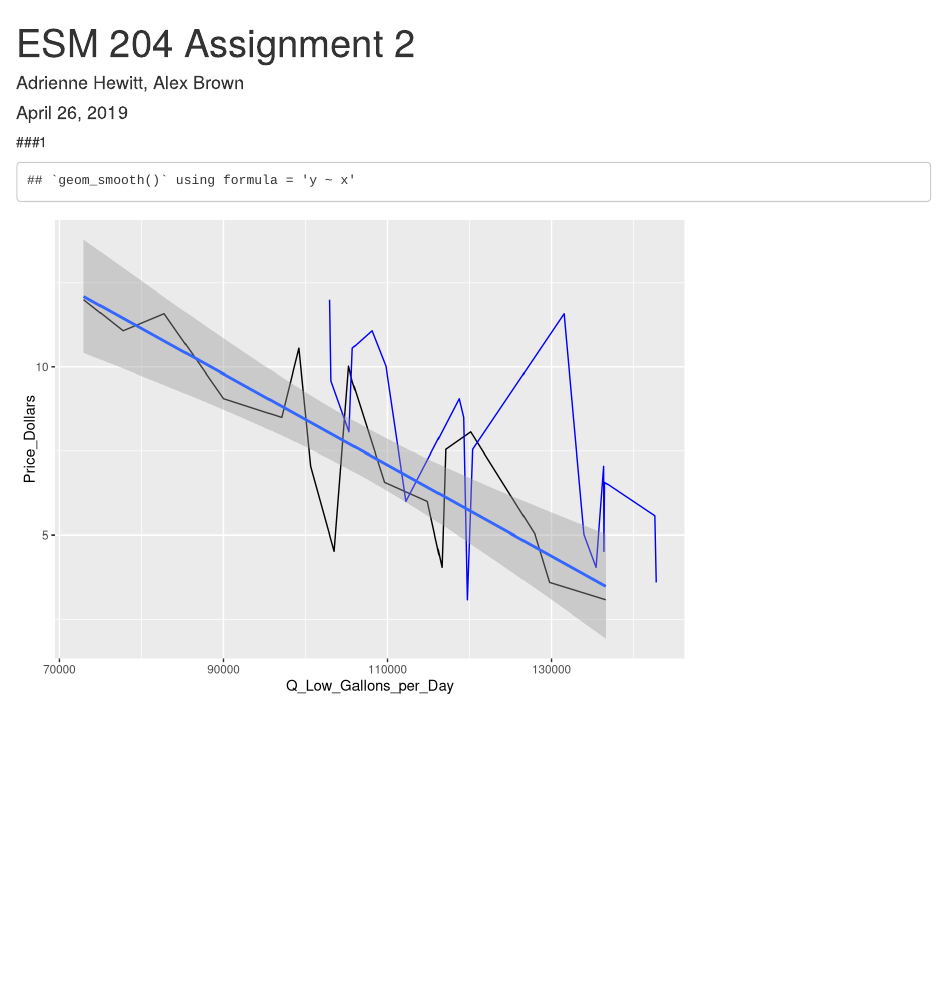
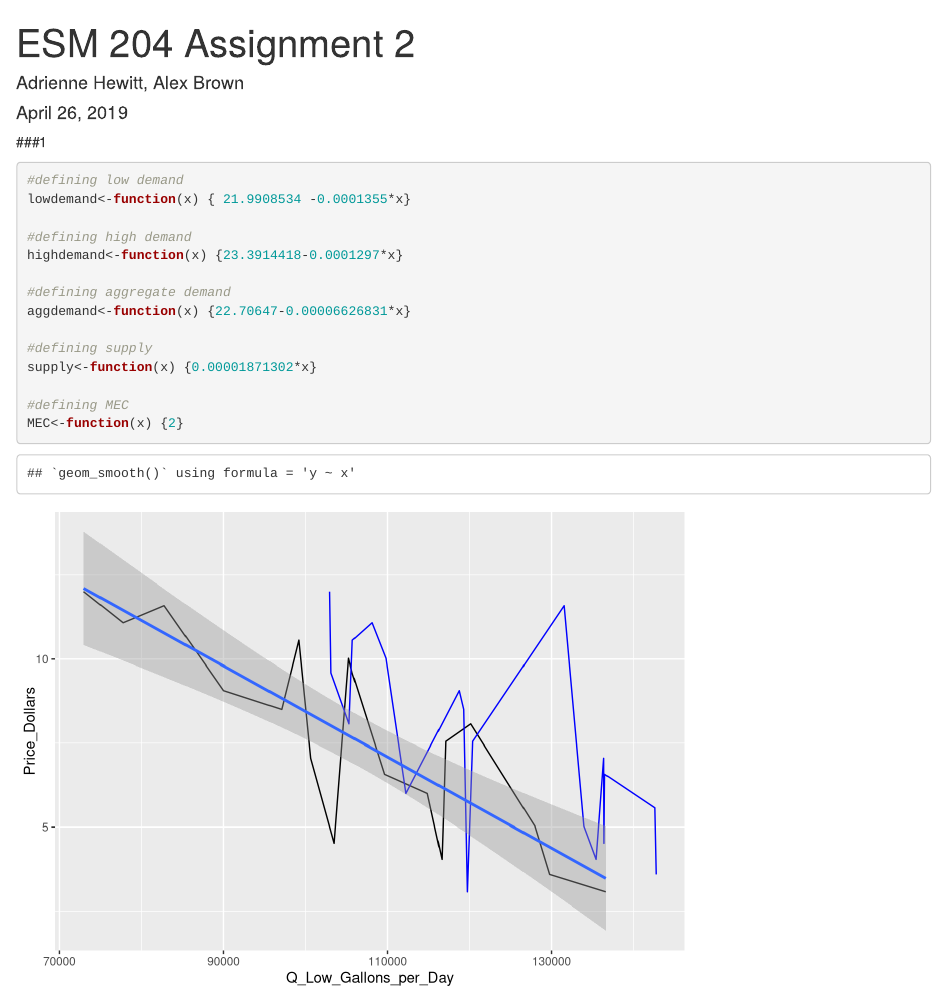
Before and after one commit to AdrienneSHew/ESM-204-Assignment-2, an R Markdown document (ESM-204-Assignment-2.Rmd): the page in a window 1100 px wide, from its top. Rendered offline with R 4.5, knitr and Pandoc, with nearby package versions.

Commit message:
I defined our main functions

````diff
--- a/ESM-204-Assignment-2.Rmd
+++ b/ESM-204-Assignment-2.Rmd
@@ -56,6 +56,25 @@ summary(high_demand)
 
 ```
 
+
+```{r}
+#defining low demand
+lowdemand<-function(x) { 21.9908534 -0.0001355*x}
+
+#defining high demand
+highdemand<-function(x) {23.3914418-0.0001297*x}
+
+#defining aggregate demand
+aggdemand<-function(x) {22.70647-0.00006626831*x}
+
+#defining supply
+supply<-function(x) {0.00001871302*x}
+
+#defining MEC
+MEC<-function(x) {2}
+
+```
+
 ```{r, echo=FALSE}
 demand_plots <- ggplot(original_data, aes(x=Q_Low_Gallons_per_Day, y=Price_Dollars))+
   geom_line()+
````
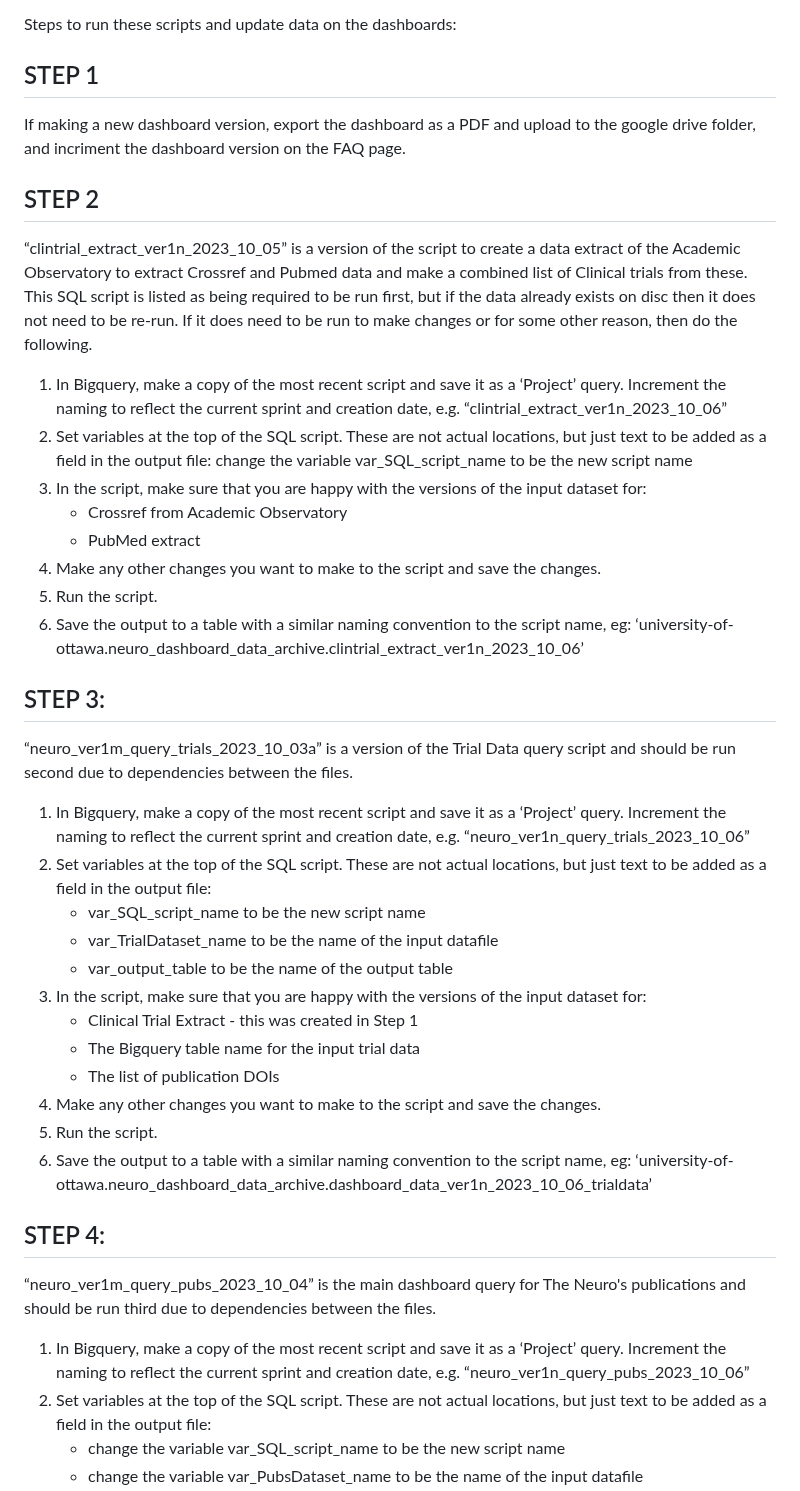
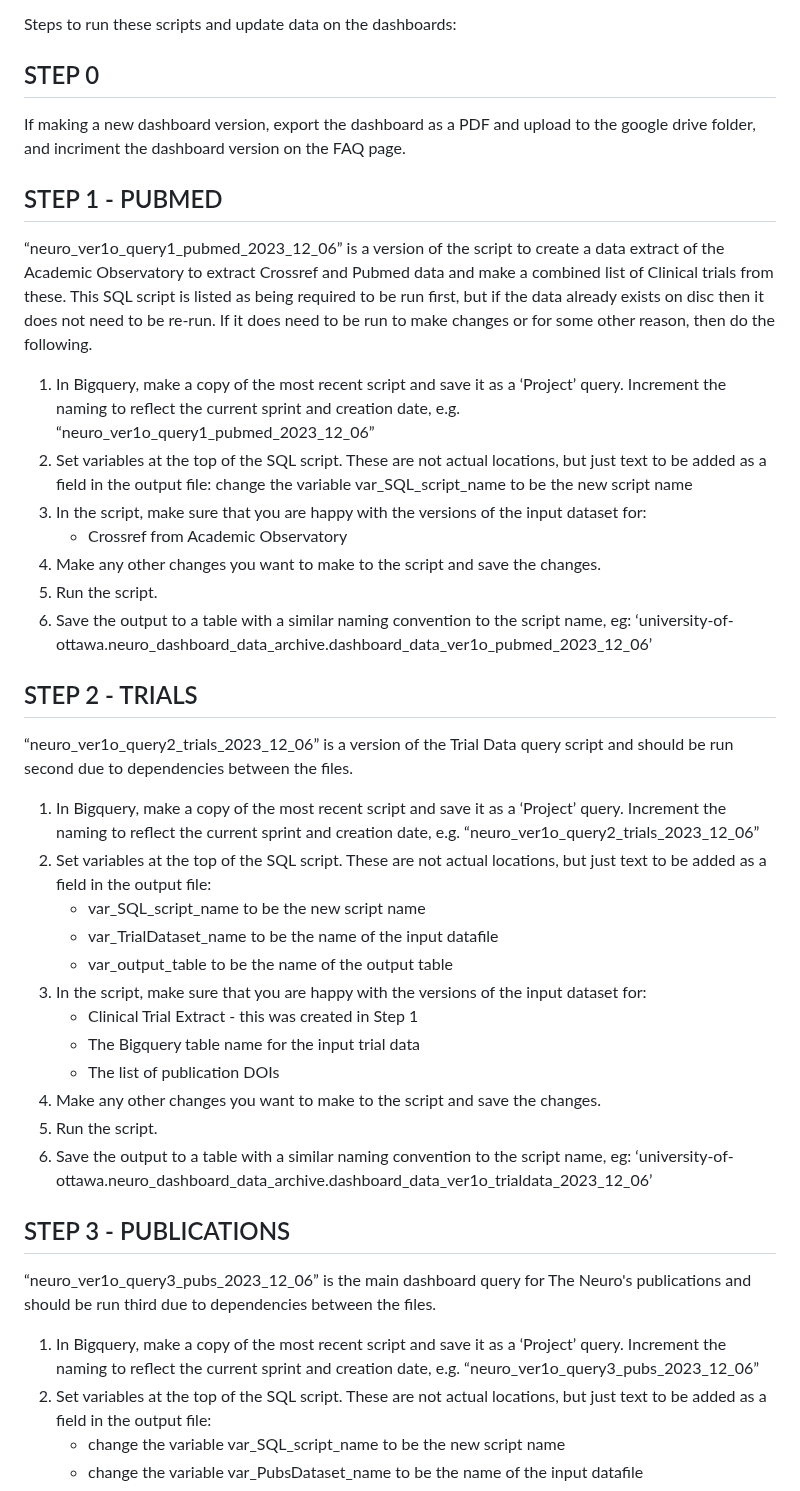
Before and after one commit to Curtin-Open-Knowledge-Initiative/dashboard-queries-biomedical, a Markdown page: README.md, the part around one of its changes. Drawn GitHub-style.

Commit message:
Update README.md #COK-455
Updates to fix typos and improve clarity, plus add in the new file and script naming conventions.

```diff
--- a/README.md
+++ b/README.md
@@ -32,28 +32,27 @@ Filenames contain a version number (e.g. 1n) which corresponds to to a “sprint
 
 Steps to run these scripts and update data on the dashboards:
 
-## STEP 1
+## STEP 0
 If making a new dashboard version, export the dashboard as a PDF and upload to the google drive folder, and incriment the dashboard version on the FAQ page.
 
 
-## STEP 2
-“clintrial_extract_ver1n_2023_10_05” is a version of the script to create a data extract of the Academic Observatory to extract Crossref and Pubmed data and make a combined list of Clinical trials from these. This SQL script is listed as being required to be run first, but if the data already exists on disc then it does not need to be re-run. If it does need to be run to make changes or for some other reason, then do the following.
+## STEP 1 - PUBMED
+“neuro_ver1o_query1_pubmed_2023_12_06” is a version of the script to create a data extract of the Academic Observatory to extract Crossref and Pubmed data and make a combined list of Clinical trials from these. This SQL script is listed as being required to be run first, but if the data already exists on disc then it does not need to be re-run. If it does need to be run to make changes or for some other reason, then do the following.
 
-1. In Bigquery, make a copy of the most recent script and save it as a ‘Project’ query. Increment the naming to reflect the current sprint and creation date, e.g. “clintrial_extract_ver1n_2023_10_06”
+1. In Bigquery, make a copy of the most recent script and save it as a ‘Project’ query. Increment the naming to reflect the current sprint and creation date, e.g. “neuro_ver1o_query1_pubmed_2023_12_06”
 2. Set variables at the top of the SQL script. These are not actual locations, but just text to be added as a field in the output file:
 change the variable var_SQL_script_name to be the new script name
 3. In the script, make sure that you are happy with the versions of the input dataset for:
     - Crossref from Academic Observatory
-    - PubMed extract
 4. Make any other changes you want to make to the script and save the changes.
 5. Run the script.
-6. Save the output to a table with a similar naming convention to the script name, eg: ‘university-of-ottawa.neuro_dashboard_data_archive.clintrial_extract_ver1n_2023_10_06’
+6. Save the output to a table with a similar naming convention to the script name, eg: ‘university-of-ottawa.neuro_dashboard_data_archive.dashboard_data_ver1o_pubmed_2023_12_06’
 
 
-## STEP 3:
-“neuro_ver1m_query_trials_2023_10_03a” is a version of the Trial Data query script and should be run second due to dependencies between the files.
+## STEP 2 - TRIALS
+“neuro_ver1o_query2_trials_2023_12_06” is a version of the Trial Data query script and should be run second due to dependencies between the files.
 
-1. In Bigquery, make a copy of the most recent script and save it as a ‘Project’ query. Increment the naming to reflect the current sprint and creation date, e.g. “neuro_ver1n_query_trials_2023_10_06”
+1. In Bigquery, make a copy of the most recent script and save it as a ‘Project’ query. Increment the naming to reflect the current sprint and creation date, e.g. “neuro_ver1o_query2_trials_2023_12_06”
 2. Set variables at the top of the SQL script. These are not actual locations, but just text to be added as a field in the output file:
     - var_SQL_script_name to be the new script name
     - var_TrialDataset_name to be the name of the input datafile
@@ -64,13 +63,13 @@ change the variable var_SQL_script_name to be the new script name
     - The list of publication DOIs
 4. Make any other changes you want to make to the script and save the changes.
 5. Run the script.
-6. Save the output to a table with a similar naming convention to the script name, eg: ‘university-of-ottawa.neuro_dashboard_data_archive.dashboard_data_ver1n_2023_10_06_trialdata’
+6. Save the output to a table with a similar naming convention to the script name, eg: ‘university-of-ottawa.neuro_dashboard_data_archive.dashboard_data_ver1o_trialdata_2023_12_06’
 
 
-## STEP 4:
-“neuro_ver1m_query_pubs_2023_10_04” is the main dashboard query for The Neuro's publications and should be run third due to dependencies between the files.
+## STEP 3 - PUBLICATIONS
+“neuro_ver1o_query3_pubs_2023_12_06” is the main dashboard query for The Neuro's publications and should be run third due to dependencies between the files.
 
-1. In Bigquery, make a copy of the most recent script and save it as a ‘Project’ query. Increment the naming to reflect the current sprint and creation date, e.g. “neuro_ver1n_query_pubs_2023_10_06”
+1. In Bigquery, make a copy of the most recent script and save it as a ‘Project’ query. Increment the naming to reflect the current sprint and creation date, e.g. “neuro_ver1o_query3_pubs_2023_12_06”
 2. Set variables at the top of the SQL script. These are not actual locations, but just text to be added as a field in the output file:
     - change the variable var_SQL_script_name to be the new script name
     - change the variable var_PubsDataset_name to be the name of the input datafile
```
Also changed, not shown: other parts of README.md (+11 -10 lines).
• • • • •
▶ **TASK DETAILS**:
What you return must match the material above exactly, minus its pictures.

▶ **PROBLEM SOLUTION**:
Before and after one commit to AdrienneSHew/ESM-204-Assignment-2, an R Markdown document (ESM-204-Assignment-2.Rmd): the page in a window 1100 px wide, from its top. Rendered offline with R 4.5, knitr and Pandoc, with nearby package versions.

Commit message:
I defined our main functions

````diff
--- a/ESM-204-Assignment-2.Rmd
+++ b/ESM-204-Assignment-2.Rmd
@@ -56,6 +56,25 @@ summary(high_demand)
 
 ```
 
+
+```{r}
+#defining low demand
+lowdemand<-function(x) { 21.9908534 -0.0001355*x}
+
+#defining high demand
+highdemand<-function(x) {23.3914418-0.0001297*x}
+
+#defining aggregate demand
+aggdemand<-function(x) {22.70647-0.00006626831*x}
+
+#defining supply
+supply<-function(x) {0.00001871302*x}
+
+#defining MEC
+MEC<-function(x) {2}
+
+```
+
 ```{r, echo=FALSE}
 demand_plots <- ggplot(original_data, aes(x=Q_Low_Gallons_per_Day, y=Price_Dollars))+
   geom_line()+
````
Before and after one commit to Curtin-Open-Knowledge-Initiative/dashboard-queries-biomedical, a Markdown page: README.md, the part around one of its changes. Drawn GitHub-style.

Commit message:
Update README.md #COK-455
Updates to fix typos and improve clarity, plus add in the new file and script naming conventions.

```diff
--- a/README.md
+++ b/README.md
@@ -32,28 +32,27 @@ Filenames contain a version number (e.g. 1n) which corresponds to to a “sprint
 
 Steps to run these scripts and update data on the dashboards:
 
-## STEP 1
+## STEP 0
 If making a new dashboard version, export the dashboard as a PDF and upload to the google drive folder, and incriment the dashboard version on the FAQ page.
 
 
-## STEP 2
-“clintrial_extract_ver1n_2023_10_05” is a version of the script to create a data extract of the Academic Observatory to extract Crossref and Pubmed data and make a combined list of Clinical trials from these. This SQL script is listed as being required to be run first, but if the data already exists on disc then it does not need to be re-run. If it does need to be run to make changes or for some other reason, then do the following.
+## STEP 1 - PUBMED
+“neuro_ver1o_query1_pubmed_2023_12_06” is a version of the script to create a data extract of the Academic Observatory to extract Crossref and Pubmed data and make a combined list of Clinical trials from these. This SQL script is listed as being required to be run first, but if the data already exists on disc then it does not need to be re-run. If it does need to be run to make changes or for some other reason, then do the following.
 
-1. In Bigquery, make a copy of the most recent script and save it as a ‘Project’ query. Increment the naming to reflect the current sprint and creation date, e.g. “clintrial_extract_ver1n_2023_10_06”
+1. In Bigquery, make a copy of the most recent script and save it as a ‘Project’ query. Increment the naming to reflect the current sprint and creation date, e.g. “neuro_ver1o_query1_pubmed_2023_12_06”
 2. Set variables at the top of the SQL script. These are not actual locations, but just text to be added as a field in the output file:
 change the variable var_SQL_script_name to be the new script name
 3. In the script, make sure that you are happy with the versions of the input dataset for:
     - Crossref from Academic Observatory
-    - PubMed extract
 4. Make any other changes you want to make to the script and save the changes.
 5. Run the script.
-6. Save the output to a table with a similar naming convention to the script name, eg: ‘university-of-ottawa.neuro_dashboard_data_archive.clintrial_extract_ver1n_2023_10_06’
+6. Save the output to a table with a similar naming convention to the script name, eg: ‘university-of-ottawa.neuro_dashboard_data_archive.dashboard_data_ver1o_pubmed_2023_12_06’
 
 
-## STEP 3:
-“neuro_ver1m_query_trials_2023_10_03a” is a version of the Trial Data query script and should be run second due to dependencies between the files.
+## STEP 2 - TRIALS
+“neuro_ver1o_query2_trials_2023_12_06” is a version of the Trial Data query script and should be run second due to dependencies between the files.
 
-1. In Bigquery, make a copy of the most recent script and save it as a ‘Project’ query. Increment the naming to reflect the current sprint and creation date, e.g. “neuro_ver1n_query_trials_2023_10_06”
+1. In Bigquery, make a copy of the most recent script and save it as a ‘Project’ query. Increment the naming to reflect the current sprint and creation date, e.g. “neuro_ver1o_query2_trials_2023_12_06”
 2. Set variables at the top of the SQL script. These are not actual locations, but just text to be added as a field in the output file:
     - var_SQL_script_name to be the new script name
     - var_TrialDataset_name to be the name of the input datafile
@@ -64,13 +63,13 @@ change the variable var_SQL_script_name to be the new script name
     - The list of publication DOIs
 4. Make any other changes you want to make to the script and save the changes.
 5. Run the script.
-6. Save the output to a table with a similar naming convention to the script name, eg: ‘university-of-ottawa.neuro_dashboard_data_archive.dashboard_data_ver1n_2023_10_06_trialdata’
+6. Save the output to a table with a similar naming convention to the script name, eg: ‘university-of-ottawa.neuro_dashboard_data_archive.dashboard_data_ver1o_trialdata_2023_12_06’
 
 
-## STEP 4:
-“neuro_ver1m_query_pubs_2023_10_04” is the main dashboard query for The Neuro's publications and should be run third due to dependencies between the files.
+## STEP 3 - PUBLICATIONS
+“neuro_ver1o_query3_pubs_2023_12_06” is the main dashboard query for The Neuro's publications and should be run third due to dependencies between the files.
 
-1. In Bigquery, make a copy of the most recent script and save it as a ‘Project’ query. Increment the naming to reflect the current sprint and creation date, e.g. “neuro_ver1n_query_pubs_2023_10_06”
+1. In Bigquery, make a copy of the most recent script and save it as a ‘Project’ query. Increment the naming to reflect the current sprint and creation date, e.g. “neuro_ver1o_query3_pubs_2023_12_06”
 2. Set variables at the top of the SQL script. These are not actual locations, but just text to be added as a field in the output file:
     - change the variable var_SQL_script_name to be the new script name
     - change the variable var_PubsDataset_name to be the name of the input datafile
```
Also changed, not shown: other parts of README.md (+11 -10 lines).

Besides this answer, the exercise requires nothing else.